All memories of my time in Nardò are sensory: the smell of crushed olives nearby the Masseria I stayed at, the smoky cafes in the historical center smelling of pasticciotti, and that sense of being perched and enclosed within a fortification in Salento, but also free to roam the open sea just 5km away. I can still smell the oil when I close my eyes. And well, most of my memories have to be sensory. When looking back I realized that I was so exhausted from the heat, that I forgot to capture all the small intricacies and historical landmarks of this charming baroque town in Salento. Have you ever gotten that feeling in the summer? What a bummer…Nonetheless, I was able to piece together the few pictures I did take and through my words will try and bring to life the quaintness of Nardò!

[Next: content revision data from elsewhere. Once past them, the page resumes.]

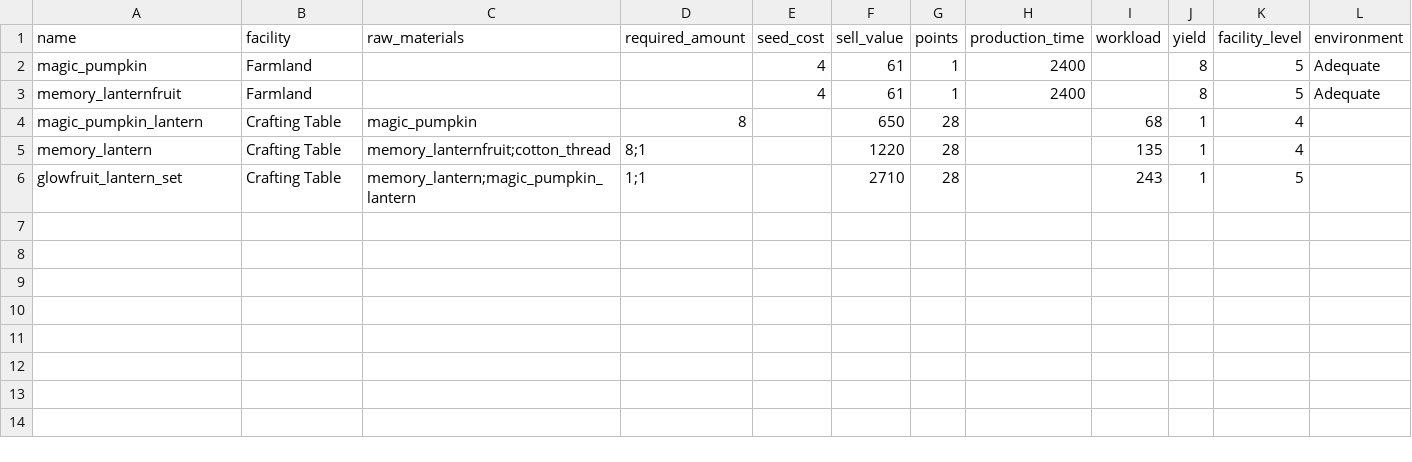
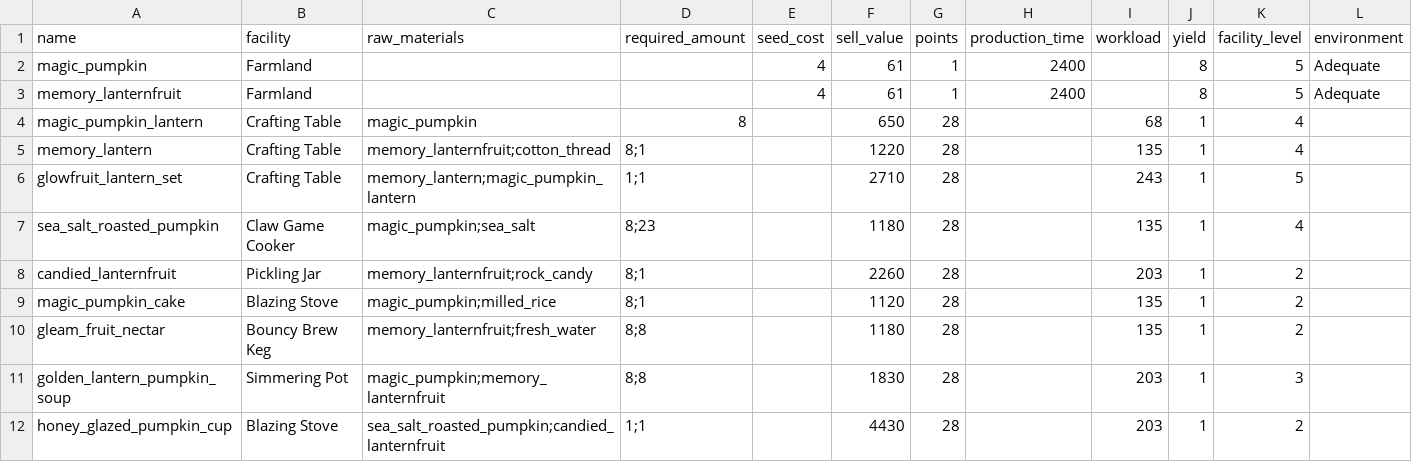
Before and after one commit to cFerreira9/aniimax, a CSV file: data/magical_wonder_night.csv, drawn as a sheet.

```diff
--- a/data/magical_wonder_night.csv
+++ b/data/magical_wonder_night.csv
@@ -6 +6,7 @@ memory_lantern, Crafting Table, memory_lanternfruit;cotton_thread, 8;1, , 1220,
 glowfruit_lantern_set, Crafting Table, memory_lantern;magic_pumpkin_lantern, 1;1, , 2710, 28, , 243, 1, 5,
+sea_salt_roasted_pumpkin, Claw Game Cooker, magic_pumpkin;sea_salt, 8;23, , 1180, 28, , 135, 1, 4,
+candied_lanternfruit, Pickling Jar, memory_lanternfruit;rock_candy, 8;1, , 2260, 28, , 203, 1, 2,
+magic_pumpkin_cake, Blazing Stove, magic_pumpkin;milled_rice, 8;1, , 1120, 28, , 135, 1, 2,
+gleam_fruit_nectar, Bouncy Brew Keg, memory_lanternfruit;fresh_water, 8;8, , 1180, 28, , 135, 1, 2,
+golden_lantern_pumpkin_soup, Simmering Pot, magic_pumpkin;memory_lanternfruit, 8;8, , 1830, 28, , 203, 1, 3,
+honey_glazed_pumpkin_cup, Blazing Stove, sea_salt_roasted_pumpkin;candied_lanternfruit, 1;1, , 4430, 28, , 203, 1, 2,
```
Also changed, not shown: data/aniimo_requirements.csv, 1 other file.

Location: Central Puglia

Nardò is perfectly centralized in the middle of Puglia. It’s a little over an hour away from the trulli region up north, an hour from the Southern most point of Puglia, and 20 minutes away from Lecce. Let’s not forget to mention that it’s also a 10 minute drive to the seaside town of Gallipoli and the iconic Porto Selvaggio Natural Park and you can get to over a dozen beaches in just under a 20 minute drive. It truly is the best, most centralized location in Puglia if you’re looking to stay in one place. And what better place to stay in Nardò then in a locally restored Masseria.


Book Art Resort Masseria Bernardini in Salento All to Yourself

Torrefazione Artigianale: Caffè Parisi

My First Time Having A Caffe Leccese and Pasticciotto in Nardo, Salento

To try and snap myself out of the daze I was in we stopped at Caffè Parisi in the main square of Nardò, Piazza Antonio Salandra, one of the only places open at 3PM in the afternoon on a Monday. You got to remember, many places in Italy are closed on Monday, and because it’s so hot in these towns down South they close business during the hottest hours of the day and reopen them later on at night. Luckily, Caffè Parisi was also known as the best. It was a torrefazione artigianale after all. Since this was our first day in Salento, my mother and I ordered our first-ever caffè leccese. We accompanied our caffè leccese with a local pastry called pasticciotto, which is usually served with the coffee for breakfast.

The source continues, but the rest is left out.